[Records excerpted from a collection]

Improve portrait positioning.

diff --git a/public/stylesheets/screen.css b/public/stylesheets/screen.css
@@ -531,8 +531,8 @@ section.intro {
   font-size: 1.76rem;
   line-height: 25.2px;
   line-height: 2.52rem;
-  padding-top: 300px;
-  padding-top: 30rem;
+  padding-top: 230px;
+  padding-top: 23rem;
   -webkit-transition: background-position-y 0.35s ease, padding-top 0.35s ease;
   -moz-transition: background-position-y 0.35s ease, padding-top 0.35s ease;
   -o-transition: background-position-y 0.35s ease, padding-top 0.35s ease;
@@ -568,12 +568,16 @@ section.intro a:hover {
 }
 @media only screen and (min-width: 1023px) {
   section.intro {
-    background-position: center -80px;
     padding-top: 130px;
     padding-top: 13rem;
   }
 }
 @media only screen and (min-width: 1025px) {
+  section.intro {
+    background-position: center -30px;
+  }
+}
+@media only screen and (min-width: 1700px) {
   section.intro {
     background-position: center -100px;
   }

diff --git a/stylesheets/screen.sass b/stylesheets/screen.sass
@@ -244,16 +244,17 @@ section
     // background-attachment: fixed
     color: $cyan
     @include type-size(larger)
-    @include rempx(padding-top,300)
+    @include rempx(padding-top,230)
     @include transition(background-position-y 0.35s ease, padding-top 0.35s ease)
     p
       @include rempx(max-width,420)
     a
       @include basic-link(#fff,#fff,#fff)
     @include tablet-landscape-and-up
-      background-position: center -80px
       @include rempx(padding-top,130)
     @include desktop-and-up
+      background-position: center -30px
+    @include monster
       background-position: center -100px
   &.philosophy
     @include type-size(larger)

TASK GOAL: All the entries should be written out again precisely.

OUTPUT OF THE TASK:
Improve portrait positioning.

diff --git a/public/stylesheets/screen.css b/public/stylesheets/screen.css
@@ -531,8 +531,8 @@ section.intro {
   font-size: 1.76rem;
   line-height: 25.2px;
   line-height: 2.52rem;
-  padding-top: 300px;
-  padding-top: 30rem;
+  padding-top: 230px;
+  padding-top: 23rem;
   -webkit-transition: background-position-y 0.35s ease, padding-top 0.35s ease;
   -moz-transition: background-position-y 0.35s ease, padding-top 0.35s ease;
   -o-transition: background-position-y 0.35s ease, padding-top 0.35s ease;
@@ -568,12 +568,16 @@ section.intro a:hover {
 }
 @media only screen and (min-width: 1023px) {
   section.intro {
-    background-position: center -80px;
     padding-top: 130px;
     padding-top: 13rem;
   }
 }
 @media only screen and (min-width: 1025px) {
+  section.intro {
+    background-position: center -30px;
+  }
+}
+@media only screen and (min-width: 1700px) {
   section.intro {
     background-position: center -100px;
   }

diff --git a/stylesheets/screen.sass b/stylesheets/screen.sass
@@ -244,16 +244,17 @@ section
     // background-attachment: fixed
     color: $cyan
     @include type-size(larger)
-    @include rempx(padding-top,300)
+    @include rempx(padding-top,230)
     @include transition(background-position-y 0.35s ease, padding-top 0.35s ease)
     p
       @include rempx(max-width,420)
     a
       @include basic-link(#fff,#fff,#fff)
     @include tablet-landscape-and-up
-      background-position: center -80px
       @include rempx(padding-top,130)
     @include desktop-and-up
+      background-position: center -30px
+    @include monster
       background-position: center -100px
   &.philosophy
     @include type-size(larger)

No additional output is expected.